Make sure that you clean the dog’s paws after a walk. If you start this practice while your dog is a puppy, you will have problems with other training activities.
Australian Silky Terrier Training
Australian Silky Terriers can adapt quickly and well to any living situation, as long as the owner treats them right. This breed will demand your time, energy, and love.
They don’t like to be ignored, and they prefer to spend time with their family, every moment, if possible. If you notice that your Silky has mood swings or he seems to quiet, he may suffer from anxiety separation, and you should talk with your vet for the best plan possible.
This dog is charming and small, but that shouldn’t be the reason to let him get away with certain things that you wouldn’t let the bigger dog get away with.
Undesirable behavior should be handled right in every breed. Create rules, and train your Silky to follow them.
This breed has a strong prey drive, and again: a leash is essential when walking outside. Start early socialization, as soon as you welcome your puppy into your home.
Once the vaccination is done, expose your puppy to new people, new surroundings, and new places. He will love exploring the world around him. Plus, this is a great way to teach him how to behave in new surroundings.
Teach your dog basic commands, how to walk next to you, and what are the house rules. Always use treats to reward him for good behavior, and never use force on your dog.
If you feel that you need help in training your dog, think about puppy classes, or hiring a professional dog trainer for one-on-one sessions.
Training a dog can be an overwhelming experience, especially if you are a new owner. Although it may be challenging, it will be worth it. Make sure that you provide enough exercise, but don’t overdo it.
Australian Silky Terrier Exercise
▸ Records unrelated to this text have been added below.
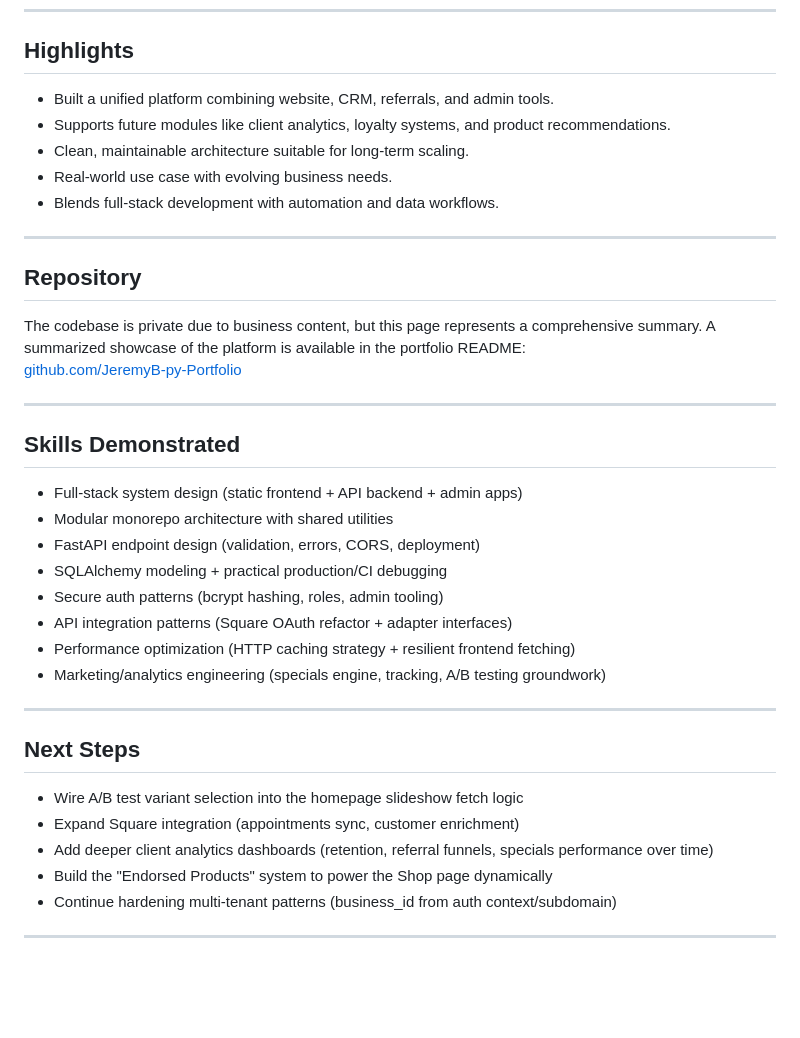
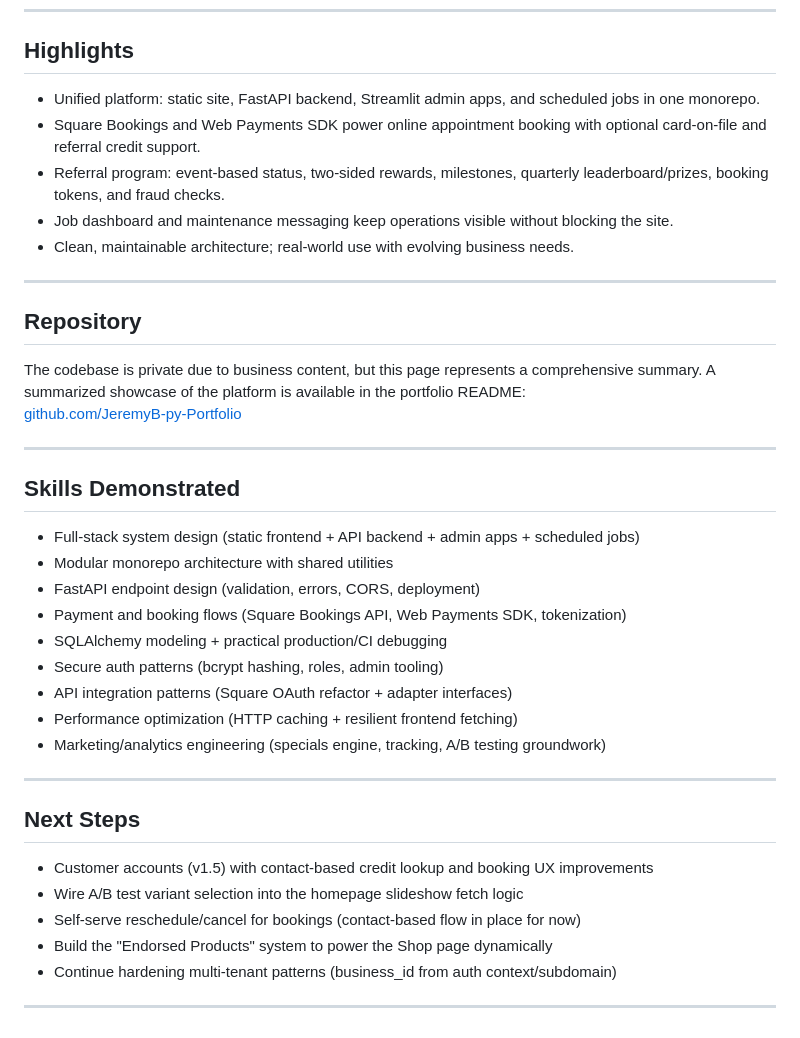
Before and after one commit to JeremyB-py/JeremyB-pydev_Portfolio, a Markdown page: projects/wrinkle_witch_website.md, the part around one of its changes. Drawn GitHub-style; blank space fills up the shorter version.

```diff
--- a/projects/wrinkle_witch_website.md
+++ b/projects/wrinkle_witch_website.md
@@ -104,11 +112,11 @@ This keeps customer experiences fast and consistent while still supporting robus
 
 ## Highlights
 
-- Built a unified platform combining website, CRM, referrals, and admin tools.
-- Supports future modules like client analytics, loyalty systems, and product recommendations.
-- Clean, maintainable architecture suitable for long-term scaling.
-- Real-world use case with evolving business needs.
-- Blends full-stack development with automation and data workflows.
+- Unified platform: static site, FastAPI backend, Streamlit admin apps, and scheduled jobs in one monorepo.
+- Square Bookings and Web Payments SDK power online appointment booking with optional card-on-file and referral credit support.
+- Referral program: event-based status, two-sided rewards, milestones, quarterly leaderboard/prizes, booking tokens, and fraud checks.
+- Job dashboard and maintenance messaging keep operations visible without blocking the site.
+- Clean, maintainable architecture; real-world use with evolving business needs.
 
 ---
 
@@ -122,22 +130,23 @@ A summarized showcase of the platform is available in the portfolio README:
 
 ## Skills Demonstrated
 
-- Full-stack system design (static frontend + API backend + admin apps)
+- Full-stack system design (static frontend + API backend + admin apps + scheduled jobs)
 - Modular monorepo architecture with shared utilities
 - FastAPI endpoint design (validation, errors, CORS, deployment)
+- Payment and booking flows (Square Bookings API, Web Payments SDK, tokenization)
 - SQLAlchemy modeling + practical production/CI debugging
 - Secure auth patterns (bcrypt hashing, roles, admin tooling)
 - API integration patterns (Square OAuth refactor + adapter interfaces)
-- Performance optimization (HTTP caching strategy + resilient frontend fetching)
+- Performance optimization (HTTP caching + resilient frontend fetching)
 - Marketing/analytics engineering (specials engine, tracking, A/B testing groundwork)
 
 ---
 
 ## Next Steps
 
+- Customer accounts (v1.5) with contact-based credit lookup and booking UX improvements
 - Wire A/B test variant selection into the homepage slideshow fetch logic
-- Expand Square integration (appointments sync, customer enrichment)
-- Add deeper client analytics dashboards (retention, referral funnels, specials performance over time)
+- Self-serve reschedule/cancel for bookings (contact-based flow in place for now)
 - Build the "Endorsed Products" system to power the Shop page dynamically
 - Continue hardening multi-tenant patterns (business_id from auth context/subdomain)
 
```
Also changed, not shown: other parts of projects/wrinkle_witch_website.md (+17 -9 lines), README.md (+4 -4 lines).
Your Silky Terrier will require more exercise than most Toy group breeds. They are intelligent, bold, and energetic, meaning that they need an owner who will know how to manage that energy.
That extra energy should be channeled well into daily exercise, work, or training for sports. This small size breed is very successful in companion events, especially agility.
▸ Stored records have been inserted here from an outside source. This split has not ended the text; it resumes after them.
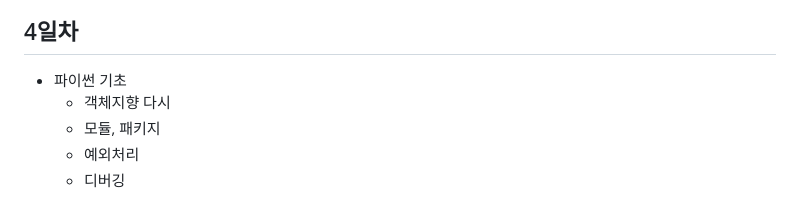
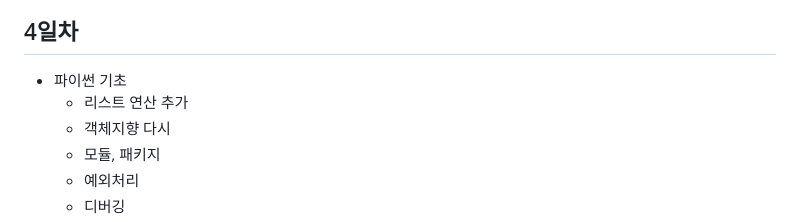
Before and after one commit to hugoMGSung/iot-python-2025, a Markdown page: README.md, the part around the change. GitHub-like rendering.

Commit message:
README.md 업데이트

```diff
--- a/README.md
+++ b/README.md
@@ -97,6 +97,7 @@ IoT 개발자 기초 프로그래밍 언어 리포지토리
 
 ## 4일차
 - 파이썬 기초
+    - 리스트 연산 추가
     - 객체지향 다시
     - 모듈, 패키지
     - 예외처리
```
Australian Silky Terrier Health
Australian Silky Terrier is considered to be a healthy dog breed. However, there are always possible genetic disorders, which is why it’s important to find a responsible breeder or find a trusted animal shelter.
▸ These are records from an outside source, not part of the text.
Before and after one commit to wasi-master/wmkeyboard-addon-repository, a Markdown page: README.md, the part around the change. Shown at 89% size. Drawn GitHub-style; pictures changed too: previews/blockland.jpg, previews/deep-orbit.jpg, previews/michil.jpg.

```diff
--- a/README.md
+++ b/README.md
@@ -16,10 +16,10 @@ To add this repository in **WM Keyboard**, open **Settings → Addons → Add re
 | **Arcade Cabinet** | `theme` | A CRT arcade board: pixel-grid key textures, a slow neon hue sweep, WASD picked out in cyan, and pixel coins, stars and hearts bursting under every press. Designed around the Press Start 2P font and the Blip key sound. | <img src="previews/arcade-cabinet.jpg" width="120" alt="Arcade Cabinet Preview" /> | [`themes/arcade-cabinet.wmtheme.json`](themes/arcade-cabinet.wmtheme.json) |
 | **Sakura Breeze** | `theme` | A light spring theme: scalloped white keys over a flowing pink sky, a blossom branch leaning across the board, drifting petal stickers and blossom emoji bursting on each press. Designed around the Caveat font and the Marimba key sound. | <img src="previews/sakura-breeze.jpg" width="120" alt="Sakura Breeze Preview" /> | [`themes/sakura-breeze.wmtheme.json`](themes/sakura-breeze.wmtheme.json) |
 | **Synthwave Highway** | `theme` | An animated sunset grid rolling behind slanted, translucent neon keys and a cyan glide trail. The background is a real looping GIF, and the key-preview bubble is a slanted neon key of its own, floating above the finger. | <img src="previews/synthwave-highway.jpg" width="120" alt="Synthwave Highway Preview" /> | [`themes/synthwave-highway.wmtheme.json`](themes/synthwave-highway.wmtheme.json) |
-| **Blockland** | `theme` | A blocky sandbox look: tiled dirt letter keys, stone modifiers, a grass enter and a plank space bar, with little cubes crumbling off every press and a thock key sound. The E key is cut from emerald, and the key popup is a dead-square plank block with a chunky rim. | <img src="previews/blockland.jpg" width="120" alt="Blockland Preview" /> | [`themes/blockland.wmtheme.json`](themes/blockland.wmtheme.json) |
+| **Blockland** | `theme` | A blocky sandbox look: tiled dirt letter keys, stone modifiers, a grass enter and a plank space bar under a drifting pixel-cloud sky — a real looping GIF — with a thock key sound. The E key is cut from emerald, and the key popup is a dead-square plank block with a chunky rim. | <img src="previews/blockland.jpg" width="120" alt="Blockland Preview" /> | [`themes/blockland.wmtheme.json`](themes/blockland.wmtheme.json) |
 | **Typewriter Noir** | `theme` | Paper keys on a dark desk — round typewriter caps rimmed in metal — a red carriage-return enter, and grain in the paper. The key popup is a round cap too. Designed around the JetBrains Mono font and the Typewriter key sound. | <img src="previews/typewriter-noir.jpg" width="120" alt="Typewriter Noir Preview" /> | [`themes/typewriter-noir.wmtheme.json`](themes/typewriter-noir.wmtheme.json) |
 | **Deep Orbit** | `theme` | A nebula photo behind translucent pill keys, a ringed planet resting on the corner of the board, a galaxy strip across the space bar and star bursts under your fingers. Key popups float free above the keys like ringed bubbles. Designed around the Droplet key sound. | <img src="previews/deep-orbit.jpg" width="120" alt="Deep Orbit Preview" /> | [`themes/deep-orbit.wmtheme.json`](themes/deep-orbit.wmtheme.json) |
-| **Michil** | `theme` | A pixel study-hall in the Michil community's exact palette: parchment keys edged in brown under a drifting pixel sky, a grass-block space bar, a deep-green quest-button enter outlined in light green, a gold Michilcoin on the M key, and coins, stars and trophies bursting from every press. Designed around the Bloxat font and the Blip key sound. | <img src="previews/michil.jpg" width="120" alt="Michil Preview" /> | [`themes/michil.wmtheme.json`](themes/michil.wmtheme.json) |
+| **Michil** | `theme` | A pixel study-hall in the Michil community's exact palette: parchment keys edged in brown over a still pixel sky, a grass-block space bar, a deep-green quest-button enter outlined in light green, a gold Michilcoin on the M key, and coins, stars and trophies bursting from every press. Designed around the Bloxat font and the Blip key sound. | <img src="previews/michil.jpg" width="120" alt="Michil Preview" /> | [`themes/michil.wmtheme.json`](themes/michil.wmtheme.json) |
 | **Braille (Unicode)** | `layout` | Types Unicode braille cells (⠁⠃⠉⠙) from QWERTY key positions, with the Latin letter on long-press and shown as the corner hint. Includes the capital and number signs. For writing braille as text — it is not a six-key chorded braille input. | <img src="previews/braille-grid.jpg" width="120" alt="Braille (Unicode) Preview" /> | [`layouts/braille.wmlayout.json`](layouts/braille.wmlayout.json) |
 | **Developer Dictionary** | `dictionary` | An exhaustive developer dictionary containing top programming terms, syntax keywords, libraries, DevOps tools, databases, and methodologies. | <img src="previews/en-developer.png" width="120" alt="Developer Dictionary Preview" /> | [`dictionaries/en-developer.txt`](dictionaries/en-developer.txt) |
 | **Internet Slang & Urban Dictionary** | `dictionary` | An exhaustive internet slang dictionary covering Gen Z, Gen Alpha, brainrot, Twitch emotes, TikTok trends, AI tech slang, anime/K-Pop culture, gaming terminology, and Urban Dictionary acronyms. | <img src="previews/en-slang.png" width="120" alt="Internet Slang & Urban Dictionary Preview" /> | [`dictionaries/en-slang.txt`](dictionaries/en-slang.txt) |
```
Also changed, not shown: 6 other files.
It’s also crucial to take your dog to the vet as soon as you get your dog home. Responsible breeders will always test their stock for conditions the breed can be prone to, and they will always show you every medical documentation.
Once you are a proud dog owner, you should mind your dog’s diet, and not overfeed him.
Learn how much you should feed your dog so that you can avoid the largest enemy of the dog’s health – obesity.
Dogs can easily gain weight if you don’t mind their diet. You should regularly check your Silky for infection.
Regular visits to the vet for checkups and parasite control should be mandatory to help to ensure the dog a long and healthy life.
Australian Silky Terrier Nutrition
The Silky Terrier should be fine on a high-quality dog food appropriate to the dog’s age. Moreover, food fr this breed should be formulated for small or toy breeds.
Avoid giving him table scraps and never give your dog bones. Learn about which human foods are safe for dogs, and which are not. If you have any concerns about your dog’s weight or diet, ask your vet for opinion.
The Bottom Line
The Australian Silky Terrier is small and easy to carry the dog. He may seem fitting as a lap companion, but his dynamic nature will surprise you.
This breed looks like a terrier, but with a more elegant build. If you are fine with occasional barking, you will enjoy your time with Silky Terrier.